Saturday, December 17, 2011

Mushroom Muscle - Mycelium The Most Important Organism Known to Mankind ?

Mushrooms - they are yummy in our tummy, a darling of the gourmet food crowd, a nutritionists delight and  the subject of fascination and  folk history for millennia. The legendary healing properties and superhuman immortality bestowing powers of this fascinating fungi, are a source of widespread symbolism and meaning. Humans across cultures and lands can easily drift off into the collective unconscious' Fantasia fairyland of dancing mushrooms, so deep do our roots grow with the wonderful fungi.

Whilst we have been gathering and munching away for millennia, it is only in the last few years that the significance and might of the mycelium, the invisible organism underneath the mushroom that actually produces it, has gained  more widespread attention.



So what exactly is this mycelium? Mycelium is the thread or filament like body of the fungus which lives inside a substrate. The substrate is usually any decaying matter such as soil or wood, think forest floor or trees as an example. 

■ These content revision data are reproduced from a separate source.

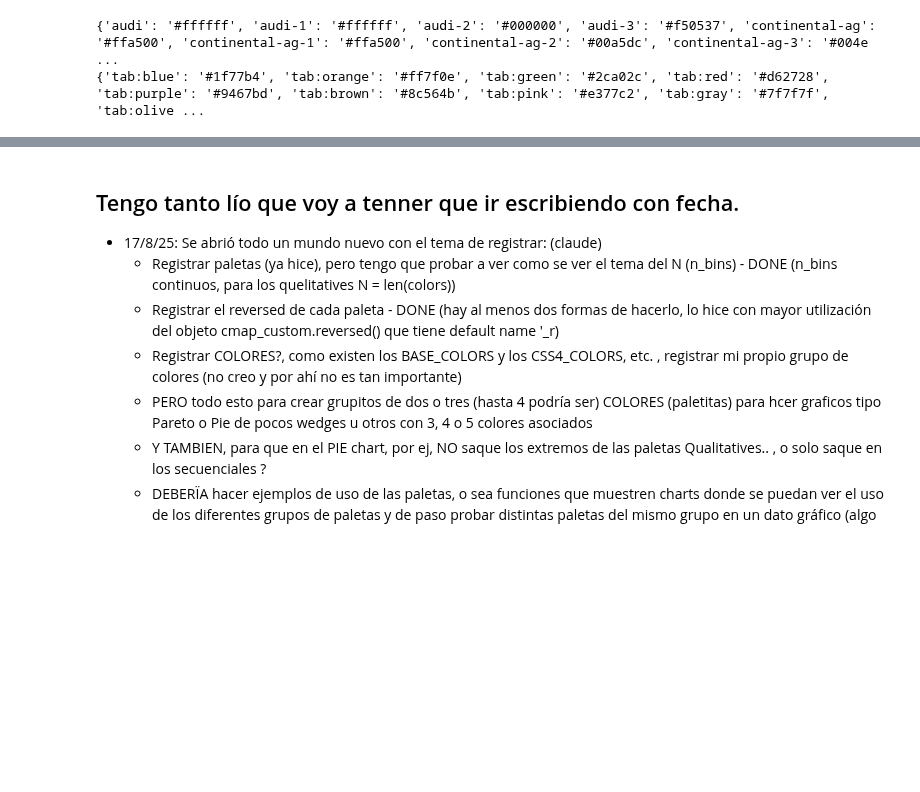
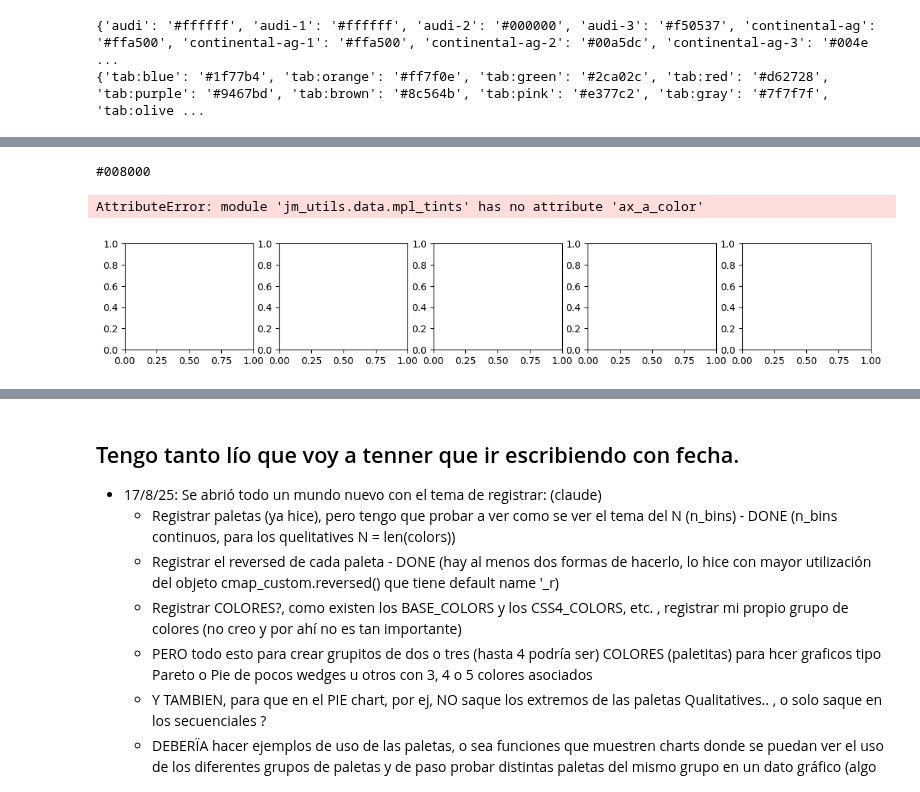
Before and after one commit to jmonti-gh/jm_utils, a Jupyter notebook: dev/mpl_colors.ipynb, the cells around one changed output, grey strips where cells are left out. Saved outputs shown, nothing was run; the diff lists cells and outputs as text; code cells hidden in the pictures; blank space fills up the shorter version.

```diff
--- a/dev/mpl_colors.ipynb
+++ b/dev/mpl_colors.ipynb
@@ -204,3 +216,23 @@ mpl_tints.get_hex_color("rolls-royce-3")
+# %%
+mcolors.BASE_COLORS['g']
+hg = mcolors.rgb2hex('g')
+print(hg)
+
+# mpl_tints.plot_a_color_name('g')
+# mpl_tints.plot_a_color_name(hg)
+
+fig, axs = plt.subplots(1, 5, figsize=(14, 2))
+mpl_tints.ax_a_color(axs[0], 'g')
+mpl_tints.ax_a_color(axs[1], hg)
+mpl_tints.ax_a_color(axs[2], '365 DataScience')
+mpl_tints.ax_a_color(axs[3], 'python')
+# mpl_tints.ax_a_color_name(axs[4], (0.75, 0.75, 0))
+mpl_tints.ax_a_color(axs[4], (0, 0, 0))
+# mpl_tints.ax_a_color_name(axs[4], 'y')
+# %% [output]
+#008000
+AttributeError: module 'jm_utils.data.mpl_tints' has no attribute 'ax_a_color'
+[figure, added]
 # %%
 ## probemos suma de dicts
 d1 = {1: 10, 2: 20, 3: 30}
```
Also changed, not shown: parts of 7 cells of this notebook, 1 other file.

The threads or filaments that consist the mycelium are created by the germination of spores, that produce single celled structures known as hyphae or shiro, that branch out and group together in a interwoven and vast network of cells. The fungus  reproduces by spores rather than by seed or photosynthesis as in the case of plants. Mushrooms are actually the "fruit" or "flower" that blooms from the reproducing fungi, carrying more spores to reproduce in the environment.

In order for the  fungus to continue to grow and reproduce it must absorb nutrients from it's environment, that is the soil or tree or log that it has made home. It does this in two stages through its mycelium. Firstly, the hyphae secret enzymes into the decaying substrate - soil or wood. The enzymes help break down and digest  the biological polymers into monomers such as sugars. The mycelium then through facilitated diffusion and active transport absorbs these monomers. Humans take in their food and then within our stomachs enzymes breakdown food for absorption. Fungus - mycelium break down or digest substances prior to absorbing them.

A fungus role is vital within an ecosystem as it helps to decompose organic compounds and recycles the matter back into carbon dioxide, water, minerals and nutrients in the soil. It is a precious food source for many soil invertebrates. The production of carbon dioxide is important to surrounding plants as they rely on it to produce oxygen. The mycelium assists in increasing the efficiency of water and nutrient absorption for plants and brings resistance to many plants pathogens. There is actually no limit to how large a fungus can grow due to its rapid ability to breakdown organics in the soil and an equally fast distribution of nutrients through its dynamic network, along with great resistance to pathogens and it's rapid repair response after damage. The largest reported organism in the world is in eastern Oregon, a mycelial mat (mycelium) that spans 2.400 acres and is believed to be 2,200 years of age.



Due to it's ability to decompose organic matter, and recycle it back into the ecosystem to further enhance life around it, mycelium may very well prove to one of the most significant organisms that graces the planet earth. As pollutants and contaminants in soil such as pesticides and petroleum are in fact organic molecules, fungi has the potential, as a bioremediator, for removing their harmful presence from the environment.

Some of the enzymes produced by mycelial colonies are powerful at breaking down long chains of hydrocarbons. The colony is so efficient at secreting these enzymes and breaking down the hydrocarbons that soil contaminated with them and other toxic oils can be restored in a matter of months. Further research is under way in finding how efficiently different strains of mushrooms perform this. When these hydrocarbons have been broken down, the fungus produces lovely blooms of mushrooms and the surrounding environment is nourished, alive and thriving.

This breakthrough research has been pioneered by mycologist Paul Stamets and is thoroughly exciting and groundbreaking news for an earth that desperately needs clean up solutions that do not bring further imbalance or their own set of problems, for the problem they are addressing. In particular are fossil fuel companies and landfills with plastics that stockpile waste, burying it in the ground that then leaches further into the surrounding environment and eventually the water table. 

What we have within the humble mushroom is the capacity for a self perpetuating cycle, where we can clean up and rehabilitate damaged soil and environments that can then go on and prosper to serve the greater good in the form of oxygen giving trees, medicinal mushrooms for disease and the list could expand from there, just like the mycelium.

Paul Stamets talks on Ted about the ways mushrooms can save the world:


Mushrooms Culinary Delight and Health Benefits.


Mycelium . 2011. Mycelium . Australian Fungi Website. [Accessed 19 December 2011].

Mushrooms Break Down Oil and Plastic in Bioremediation. 2011. [Accessed 19 December 2011].

Mushroom Power [ Accessed 19 December 2011]